Exercise directions: Search the entries below. Return every line that has "text" in it.
=== Record set ===
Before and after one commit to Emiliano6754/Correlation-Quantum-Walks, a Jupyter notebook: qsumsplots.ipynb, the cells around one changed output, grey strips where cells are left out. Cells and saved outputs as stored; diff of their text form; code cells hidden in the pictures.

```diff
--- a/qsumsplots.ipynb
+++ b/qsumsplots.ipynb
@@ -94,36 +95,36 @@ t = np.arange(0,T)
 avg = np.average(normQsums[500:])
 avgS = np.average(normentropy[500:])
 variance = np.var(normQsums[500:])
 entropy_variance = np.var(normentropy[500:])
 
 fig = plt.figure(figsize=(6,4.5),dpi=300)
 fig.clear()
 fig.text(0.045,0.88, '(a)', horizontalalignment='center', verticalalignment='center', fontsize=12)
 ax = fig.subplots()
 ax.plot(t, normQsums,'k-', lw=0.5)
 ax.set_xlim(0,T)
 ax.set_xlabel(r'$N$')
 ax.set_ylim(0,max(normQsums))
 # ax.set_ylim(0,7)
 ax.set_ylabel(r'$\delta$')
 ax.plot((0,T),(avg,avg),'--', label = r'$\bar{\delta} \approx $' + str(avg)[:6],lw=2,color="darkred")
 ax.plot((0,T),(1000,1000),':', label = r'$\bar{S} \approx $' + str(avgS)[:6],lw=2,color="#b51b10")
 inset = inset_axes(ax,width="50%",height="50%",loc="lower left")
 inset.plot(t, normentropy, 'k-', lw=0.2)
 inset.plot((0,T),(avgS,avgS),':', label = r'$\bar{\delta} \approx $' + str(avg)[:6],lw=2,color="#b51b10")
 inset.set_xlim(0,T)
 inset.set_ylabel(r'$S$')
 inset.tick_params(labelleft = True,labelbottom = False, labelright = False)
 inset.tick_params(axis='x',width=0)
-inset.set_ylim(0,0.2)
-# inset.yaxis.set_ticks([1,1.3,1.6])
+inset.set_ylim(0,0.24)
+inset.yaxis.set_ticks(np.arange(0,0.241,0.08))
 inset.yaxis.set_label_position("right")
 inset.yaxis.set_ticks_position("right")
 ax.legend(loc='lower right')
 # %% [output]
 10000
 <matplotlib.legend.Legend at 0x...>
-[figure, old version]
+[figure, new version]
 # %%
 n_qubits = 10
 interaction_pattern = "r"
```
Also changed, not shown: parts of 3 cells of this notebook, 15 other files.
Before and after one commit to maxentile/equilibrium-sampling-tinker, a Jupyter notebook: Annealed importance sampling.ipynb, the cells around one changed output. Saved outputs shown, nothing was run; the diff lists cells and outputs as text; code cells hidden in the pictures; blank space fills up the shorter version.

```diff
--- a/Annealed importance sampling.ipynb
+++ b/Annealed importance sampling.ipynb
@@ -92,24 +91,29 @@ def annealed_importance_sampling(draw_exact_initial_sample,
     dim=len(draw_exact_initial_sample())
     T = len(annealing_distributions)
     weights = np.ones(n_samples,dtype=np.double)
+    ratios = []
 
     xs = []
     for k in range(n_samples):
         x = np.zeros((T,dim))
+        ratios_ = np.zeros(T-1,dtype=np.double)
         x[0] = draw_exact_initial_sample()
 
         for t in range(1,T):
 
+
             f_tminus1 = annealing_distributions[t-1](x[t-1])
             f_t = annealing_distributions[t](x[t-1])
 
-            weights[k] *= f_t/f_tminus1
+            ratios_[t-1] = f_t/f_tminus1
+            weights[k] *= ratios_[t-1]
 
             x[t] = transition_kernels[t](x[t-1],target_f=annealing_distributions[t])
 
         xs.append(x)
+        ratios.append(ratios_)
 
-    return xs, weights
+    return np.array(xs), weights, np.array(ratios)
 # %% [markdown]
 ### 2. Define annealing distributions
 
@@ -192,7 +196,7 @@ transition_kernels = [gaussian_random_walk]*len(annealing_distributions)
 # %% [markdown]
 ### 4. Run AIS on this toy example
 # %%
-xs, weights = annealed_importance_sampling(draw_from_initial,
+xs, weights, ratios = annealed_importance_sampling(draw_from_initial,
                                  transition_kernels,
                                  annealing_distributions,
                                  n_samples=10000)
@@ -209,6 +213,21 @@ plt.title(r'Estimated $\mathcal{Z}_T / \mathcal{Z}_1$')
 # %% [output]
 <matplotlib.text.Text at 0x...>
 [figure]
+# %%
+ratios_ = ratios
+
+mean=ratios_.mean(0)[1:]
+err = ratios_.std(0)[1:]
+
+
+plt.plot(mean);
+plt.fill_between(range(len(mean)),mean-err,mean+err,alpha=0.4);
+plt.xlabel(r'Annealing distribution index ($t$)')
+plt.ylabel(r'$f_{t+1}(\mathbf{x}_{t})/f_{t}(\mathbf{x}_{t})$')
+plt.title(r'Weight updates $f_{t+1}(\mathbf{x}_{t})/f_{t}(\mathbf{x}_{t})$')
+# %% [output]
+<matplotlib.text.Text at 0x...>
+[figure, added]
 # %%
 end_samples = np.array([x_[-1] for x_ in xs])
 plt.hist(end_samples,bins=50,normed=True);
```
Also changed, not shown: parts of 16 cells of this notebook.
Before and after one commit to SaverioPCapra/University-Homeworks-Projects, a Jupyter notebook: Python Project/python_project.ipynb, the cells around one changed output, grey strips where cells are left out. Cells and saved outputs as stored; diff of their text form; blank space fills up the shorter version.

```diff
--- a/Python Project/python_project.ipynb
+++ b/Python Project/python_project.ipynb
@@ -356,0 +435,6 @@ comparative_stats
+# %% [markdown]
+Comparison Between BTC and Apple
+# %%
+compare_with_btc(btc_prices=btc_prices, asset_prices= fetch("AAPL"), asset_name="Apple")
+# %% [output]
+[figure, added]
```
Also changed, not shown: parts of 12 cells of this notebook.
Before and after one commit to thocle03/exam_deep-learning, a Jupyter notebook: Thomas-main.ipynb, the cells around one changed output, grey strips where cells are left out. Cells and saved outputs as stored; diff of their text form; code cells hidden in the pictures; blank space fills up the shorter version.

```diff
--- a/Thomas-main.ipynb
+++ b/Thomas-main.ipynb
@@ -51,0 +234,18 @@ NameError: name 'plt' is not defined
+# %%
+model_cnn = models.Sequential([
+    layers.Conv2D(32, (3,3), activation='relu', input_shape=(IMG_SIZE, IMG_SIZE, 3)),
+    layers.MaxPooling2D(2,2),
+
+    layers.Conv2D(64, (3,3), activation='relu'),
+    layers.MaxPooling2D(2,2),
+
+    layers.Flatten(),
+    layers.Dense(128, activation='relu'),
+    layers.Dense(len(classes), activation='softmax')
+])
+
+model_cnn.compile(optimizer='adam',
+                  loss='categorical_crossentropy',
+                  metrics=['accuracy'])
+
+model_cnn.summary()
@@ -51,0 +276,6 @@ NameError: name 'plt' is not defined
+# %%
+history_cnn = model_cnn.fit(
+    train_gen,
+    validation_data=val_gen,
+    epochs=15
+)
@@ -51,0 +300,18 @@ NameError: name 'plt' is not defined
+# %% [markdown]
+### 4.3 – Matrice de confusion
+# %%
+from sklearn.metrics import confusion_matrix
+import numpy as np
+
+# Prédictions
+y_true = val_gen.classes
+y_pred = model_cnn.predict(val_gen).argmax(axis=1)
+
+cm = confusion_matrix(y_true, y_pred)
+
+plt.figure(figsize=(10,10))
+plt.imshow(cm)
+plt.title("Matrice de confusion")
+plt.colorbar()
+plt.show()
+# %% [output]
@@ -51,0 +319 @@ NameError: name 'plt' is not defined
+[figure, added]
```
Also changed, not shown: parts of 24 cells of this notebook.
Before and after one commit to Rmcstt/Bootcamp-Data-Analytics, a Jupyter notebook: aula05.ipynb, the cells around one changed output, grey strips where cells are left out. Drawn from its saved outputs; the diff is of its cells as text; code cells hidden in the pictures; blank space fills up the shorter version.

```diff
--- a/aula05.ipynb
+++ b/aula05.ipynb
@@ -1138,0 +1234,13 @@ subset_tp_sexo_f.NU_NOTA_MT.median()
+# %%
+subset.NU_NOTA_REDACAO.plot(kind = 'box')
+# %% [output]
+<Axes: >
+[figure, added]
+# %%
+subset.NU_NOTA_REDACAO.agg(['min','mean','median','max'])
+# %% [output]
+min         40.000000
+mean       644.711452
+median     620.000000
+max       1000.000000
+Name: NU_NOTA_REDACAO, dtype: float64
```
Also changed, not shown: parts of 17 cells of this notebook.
===
Solved exercise:
Before and after one commit to Emiliano6754/Correlation-Quantum-Walks, a Jupyter notebook: qsumsplots.ipynb, the cells around one changed output, grey strips where cells are left out. Cells and saved outputs as stored; diff of their text form; code cells hidden in the pictures.
 fig.text(0.045,0.88, '(a)', horizontalalignment='center', verticalalignment='center', fontsize=12)
Before and after one commit to maxentile/equilibrium-sampling-tinker, a Jupyter notebook: Annealed importance sampling.ipynb, the cells around one changed output. Saved outputs shown, nothing was run; the diff lists cells and outputs as text; code cells hidden in the pictures; blank space fills up the shorter version.
 <matplotlib.text.Text at 0x...>
+<matplotlib.text.Text at 0x...>
Before and after one commit to SaverioPCapra/University-Homeworks-Projects, a Jupyter notebook: Python Project/python_project.ipynb, the cells around one changed output, grey strips where cells are left out. Cells and saved outputs as stored; diff of their text form; blank space fills up the shorter version.
Before and after one commit to thocle03/exam_deep-learning, a Jupyter notebook: Thomas-main.ipynb, the cells around one changed output, grey strips where cells are left out. Cells and saved outputs as stored; diff of their text form; code cells hidden in the pictures; blank space fills up the shorter version.
Before and after one commit to Rmcstt/Bootcamp-Data-Analytics, a Jupyter notebook: aula05.ipynb, the cells around one changed output, grey strips where cells are left out. Drawn from its saved outputs; the diff is of its cells as text; code cells hidden in the pictures; blank space fills up the shorter version.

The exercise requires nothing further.